> What is required
Go through the entries and copy every line that has the string "features" in it.

[Version difference data]
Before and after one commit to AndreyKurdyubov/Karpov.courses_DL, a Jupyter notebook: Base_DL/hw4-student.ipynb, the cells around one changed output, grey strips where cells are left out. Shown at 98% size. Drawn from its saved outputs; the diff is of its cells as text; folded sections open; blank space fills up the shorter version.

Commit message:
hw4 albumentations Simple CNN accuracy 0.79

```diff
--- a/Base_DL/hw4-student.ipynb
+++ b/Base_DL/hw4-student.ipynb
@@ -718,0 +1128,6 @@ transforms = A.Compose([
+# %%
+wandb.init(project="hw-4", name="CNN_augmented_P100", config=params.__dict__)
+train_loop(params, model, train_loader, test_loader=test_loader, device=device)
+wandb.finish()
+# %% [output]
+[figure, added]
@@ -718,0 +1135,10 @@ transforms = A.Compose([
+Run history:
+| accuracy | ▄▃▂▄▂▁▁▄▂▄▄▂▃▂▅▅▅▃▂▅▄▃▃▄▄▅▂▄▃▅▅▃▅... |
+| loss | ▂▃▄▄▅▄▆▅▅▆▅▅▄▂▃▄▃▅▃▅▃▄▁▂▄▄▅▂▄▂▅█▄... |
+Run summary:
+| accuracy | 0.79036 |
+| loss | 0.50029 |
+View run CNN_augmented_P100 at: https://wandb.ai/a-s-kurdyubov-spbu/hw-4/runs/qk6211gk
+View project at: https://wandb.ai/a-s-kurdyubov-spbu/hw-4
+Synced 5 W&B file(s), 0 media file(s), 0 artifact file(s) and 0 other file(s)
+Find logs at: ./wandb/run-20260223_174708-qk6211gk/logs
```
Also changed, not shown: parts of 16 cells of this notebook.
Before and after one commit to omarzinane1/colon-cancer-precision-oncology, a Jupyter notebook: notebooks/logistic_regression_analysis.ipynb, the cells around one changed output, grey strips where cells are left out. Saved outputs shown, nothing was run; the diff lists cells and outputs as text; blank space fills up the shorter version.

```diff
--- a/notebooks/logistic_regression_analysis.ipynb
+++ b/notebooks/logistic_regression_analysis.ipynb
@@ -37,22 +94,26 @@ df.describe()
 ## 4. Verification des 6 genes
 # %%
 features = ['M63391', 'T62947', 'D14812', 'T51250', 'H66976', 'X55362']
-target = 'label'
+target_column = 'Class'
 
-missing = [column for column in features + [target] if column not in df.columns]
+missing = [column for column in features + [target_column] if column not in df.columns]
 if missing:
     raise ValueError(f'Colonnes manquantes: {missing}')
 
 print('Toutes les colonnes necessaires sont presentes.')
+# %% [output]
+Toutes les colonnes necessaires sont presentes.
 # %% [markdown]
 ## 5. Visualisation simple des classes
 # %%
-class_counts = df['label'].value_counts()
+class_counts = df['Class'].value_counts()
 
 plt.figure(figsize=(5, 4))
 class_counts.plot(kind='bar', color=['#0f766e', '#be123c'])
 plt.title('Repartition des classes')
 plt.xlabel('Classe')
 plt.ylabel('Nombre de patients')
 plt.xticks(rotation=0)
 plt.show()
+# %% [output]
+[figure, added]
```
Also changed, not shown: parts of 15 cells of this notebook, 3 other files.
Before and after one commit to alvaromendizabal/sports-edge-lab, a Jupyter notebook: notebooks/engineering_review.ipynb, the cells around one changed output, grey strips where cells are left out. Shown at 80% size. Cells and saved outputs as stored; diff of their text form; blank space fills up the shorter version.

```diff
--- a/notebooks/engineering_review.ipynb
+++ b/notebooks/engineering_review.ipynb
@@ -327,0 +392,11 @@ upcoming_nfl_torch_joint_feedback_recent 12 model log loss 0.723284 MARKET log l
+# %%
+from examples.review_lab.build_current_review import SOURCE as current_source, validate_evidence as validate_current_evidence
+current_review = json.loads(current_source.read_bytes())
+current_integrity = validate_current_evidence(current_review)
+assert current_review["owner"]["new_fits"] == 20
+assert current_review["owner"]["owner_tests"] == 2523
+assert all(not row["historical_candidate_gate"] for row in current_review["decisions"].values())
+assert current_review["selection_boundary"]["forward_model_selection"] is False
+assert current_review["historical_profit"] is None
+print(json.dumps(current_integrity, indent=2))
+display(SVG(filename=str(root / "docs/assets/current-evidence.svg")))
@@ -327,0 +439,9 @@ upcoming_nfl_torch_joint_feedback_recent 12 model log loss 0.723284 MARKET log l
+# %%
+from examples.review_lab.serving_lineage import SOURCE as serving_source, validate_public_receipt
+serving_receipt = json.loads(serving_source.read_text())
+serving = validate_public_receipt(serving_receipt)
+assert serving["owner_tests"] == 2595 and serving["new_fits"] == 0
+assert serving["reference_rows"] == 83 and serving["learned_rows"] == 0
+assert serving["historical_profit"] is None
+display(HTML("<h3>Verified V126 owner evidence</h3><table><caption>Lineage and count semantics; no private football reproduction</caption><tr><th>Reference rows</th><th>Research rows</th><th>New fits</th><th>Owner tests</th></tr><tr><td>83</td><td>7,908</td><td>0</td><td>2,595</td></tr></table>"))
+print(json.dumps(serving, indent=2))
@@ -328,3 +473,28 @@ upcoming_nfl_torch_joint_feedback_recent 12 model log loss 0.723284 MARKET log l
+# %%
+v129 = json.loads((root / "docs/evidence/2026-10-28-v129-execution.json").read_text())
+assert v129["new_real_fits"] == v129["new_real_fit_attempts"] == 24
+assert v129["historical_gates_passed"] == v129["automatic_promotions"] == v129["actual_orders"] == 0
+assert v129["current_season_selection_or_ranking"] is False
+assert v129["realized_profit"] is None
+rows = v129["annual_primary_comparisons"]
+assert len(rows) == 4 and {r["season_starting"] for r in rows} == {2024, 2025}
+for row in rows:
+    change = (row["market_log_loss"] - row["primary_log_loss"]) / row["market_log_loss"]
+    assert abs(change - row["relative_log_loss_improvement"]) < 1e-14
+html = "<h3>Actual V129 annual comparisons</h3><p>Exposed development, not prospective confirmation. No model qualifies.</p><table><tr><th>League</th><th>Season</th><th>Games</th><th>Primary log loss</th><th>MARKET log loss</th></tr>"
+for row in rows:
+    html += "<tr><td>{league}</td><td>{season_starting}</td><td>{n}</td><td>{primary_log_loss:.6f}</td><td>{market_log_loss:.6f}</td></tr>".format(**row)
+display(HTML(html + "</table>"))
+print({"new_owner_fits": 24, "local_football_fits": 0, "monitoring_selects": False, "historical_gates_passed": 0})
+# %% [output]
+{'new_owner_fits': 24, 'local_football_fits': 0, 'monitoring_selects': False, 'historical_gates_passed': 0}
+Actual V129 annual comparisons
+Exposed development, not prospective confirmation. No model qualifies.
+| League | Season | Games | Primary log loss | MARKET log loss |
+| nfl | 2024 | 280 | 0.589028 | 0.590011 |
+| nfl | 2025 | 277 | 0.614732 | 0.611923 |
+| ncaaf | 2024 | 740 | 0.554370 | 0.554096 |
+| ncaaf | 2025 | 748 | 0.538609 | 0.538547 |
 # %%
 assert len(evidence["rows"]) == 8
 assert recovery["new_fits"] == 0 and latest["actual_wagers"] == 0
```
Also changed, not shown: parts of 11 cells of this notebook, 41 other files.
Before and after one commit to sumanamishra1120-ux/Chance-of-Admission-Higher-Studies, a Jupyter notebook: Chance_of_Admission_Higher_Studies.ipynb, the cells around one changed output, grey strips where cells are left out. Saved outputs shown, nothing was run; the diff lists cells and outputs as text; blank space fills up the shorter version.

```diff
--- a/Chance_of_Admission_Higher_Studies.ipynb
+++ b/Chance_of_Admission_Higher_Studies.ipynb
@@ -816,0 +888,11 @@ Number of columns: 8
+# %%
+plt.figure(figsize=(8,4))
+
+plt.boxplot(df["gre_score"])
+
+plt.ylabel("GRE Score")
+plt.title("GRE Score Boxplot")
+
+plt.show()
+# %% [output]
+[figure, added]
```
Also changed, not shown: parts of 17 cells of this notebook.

> Expected answer
 features = ['M63391', 'T62947', 'D14812', 'T51250', 'H66976', 'X55362']
-missing = [column for column in features + [target] if column not in df.columns]
+missing = [column for column in features + [target_column] if column not in df.columns]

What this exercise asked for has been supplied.